Whooping cough (pertussis) is a serious and contagious bacterial infection of the lungs and airways which is spread easily through coughs, sneezes and close contact.

It is one of the most common vaccine-preventable diseases in the United Kingdom and it is an extremely serious infection in young babies.

There are currently high rates of pertussis circulating within the UK. You can protect your baby from this potentially devastating infection by getting yourself vaccinated in pregnancy and by making sure that your baby has their infant vaccines on time (8 weeks, 12 weeks and 16 weeks of age).

Signs and Symptoms: 

The first signs of whooping cough are similar to a cold, such as a runny nose and sore throat (a high temperature is uncommon).

After about a week, you or your child:

  • will get coughing bouts that last for a few minutes and are worse at night
  • may make a "whoop" sound – a gasp for breath between coughs (young babies and some adults may not "whoop")
  • may have difficulty breathing after a coughing bout and may turn blue or grey (young infants)
  • may bring up a thick mucus, which can make you vomit
  • may become very red in the face (more common in adults)

The cough may last for several weeks or months.

Incubation period:

The incubation period is 7 to 10 days from exposure to onset of symptoms but can range from 5 to 21 days in some individuals.

Infectious period:

From onset of symptoms:

  1. Until 48 hours after appropriate antibiotic treatment completed
  2. up to 21 days from onset of symptoms dependent on:
    •Antibiotic therapy

    •Risk factors

    •Risk assessment and discussion with UKHSA/IPM or HP teams.

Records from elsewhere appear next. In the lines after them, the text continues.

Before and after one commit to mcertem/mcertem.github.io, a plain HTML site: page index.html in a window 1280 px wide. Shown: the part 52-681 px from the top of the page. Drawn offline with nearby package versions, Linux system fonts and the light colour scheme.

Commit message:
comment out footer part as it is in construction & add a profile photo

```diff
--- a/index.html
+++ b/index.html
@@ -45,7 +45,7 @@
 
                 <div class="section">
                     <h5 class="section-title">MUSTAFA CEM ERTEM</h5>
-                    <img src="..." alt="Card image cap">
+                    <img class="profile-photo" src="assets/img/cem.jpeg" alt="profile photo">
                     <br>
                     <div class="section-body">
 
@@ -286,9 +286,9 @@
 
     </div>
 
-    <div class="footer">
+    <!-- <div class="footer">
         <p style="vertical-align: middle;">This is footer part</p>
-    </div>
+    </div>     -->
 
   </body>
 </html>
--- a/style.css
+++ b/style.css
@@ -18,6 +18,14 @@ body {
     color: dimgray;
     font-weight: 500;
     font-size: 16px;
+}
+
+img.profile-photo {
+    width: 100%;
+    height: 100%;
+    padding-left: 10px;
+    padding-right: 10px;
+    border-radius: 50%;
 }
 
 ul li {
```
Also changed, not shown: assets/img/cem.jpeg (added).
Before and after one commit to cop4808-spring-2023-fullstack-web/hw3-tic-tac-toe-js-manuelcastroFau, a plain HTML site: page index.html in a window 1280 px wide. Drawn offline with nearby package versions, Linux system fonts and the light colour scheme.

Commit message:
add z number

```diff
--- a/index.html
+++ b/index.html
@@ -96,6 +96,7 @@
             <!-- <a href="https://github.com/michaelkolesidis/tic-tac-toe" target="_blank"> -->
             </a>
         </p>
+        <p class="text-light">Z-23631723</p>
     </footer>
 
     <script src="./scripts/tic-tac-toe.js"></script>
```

Stay off school, work or nursery until 48 hours after starting antibiotics, or 3 weeks after your symptoms started if you've not had antibiotics.

Reporting suspected cases or identified contacts

Please report all suspected cases or identified contacts to United Kingdom Health Security Agency (UKHSA) via Tel. 0300 303 8162 ensuring you have all the necessary patient details.